-- INSTRUCTIONS TO FOLLOW --
Provide only the number of lines below in which the string "changed" occurs.

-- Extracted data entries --
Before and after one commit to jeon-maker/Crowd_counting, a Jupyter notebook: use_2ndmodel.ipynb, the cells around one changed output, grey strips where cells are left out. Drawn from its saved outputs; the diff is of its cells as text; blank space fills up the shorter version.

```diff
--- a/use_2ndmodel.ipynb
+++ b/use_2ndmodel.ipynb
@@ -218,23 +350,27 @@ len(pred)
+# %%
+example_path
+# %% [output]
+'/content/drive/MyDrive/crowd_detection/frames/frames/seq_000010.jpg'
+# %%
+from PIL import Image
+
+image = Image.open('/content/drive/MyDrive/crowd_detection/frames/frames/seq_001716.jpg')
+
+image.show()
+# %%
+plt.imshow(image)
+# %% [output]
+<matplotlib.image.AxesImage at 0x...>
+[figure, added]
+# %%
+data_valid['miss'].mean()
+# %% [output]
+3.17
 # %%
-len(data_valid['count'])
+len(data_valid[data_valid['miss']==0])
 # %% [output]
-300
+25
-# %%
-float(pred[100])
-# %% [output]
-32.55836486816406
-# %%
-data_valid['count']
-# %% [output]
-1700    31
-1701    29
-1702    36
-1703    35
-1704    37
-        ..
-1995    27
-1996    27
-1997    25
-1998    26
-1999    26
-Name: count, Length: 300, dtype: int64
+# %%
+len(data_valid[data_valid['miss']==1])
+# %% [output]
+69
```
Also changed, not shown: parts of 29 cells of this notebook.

-- SOLVED PROBLEM --
2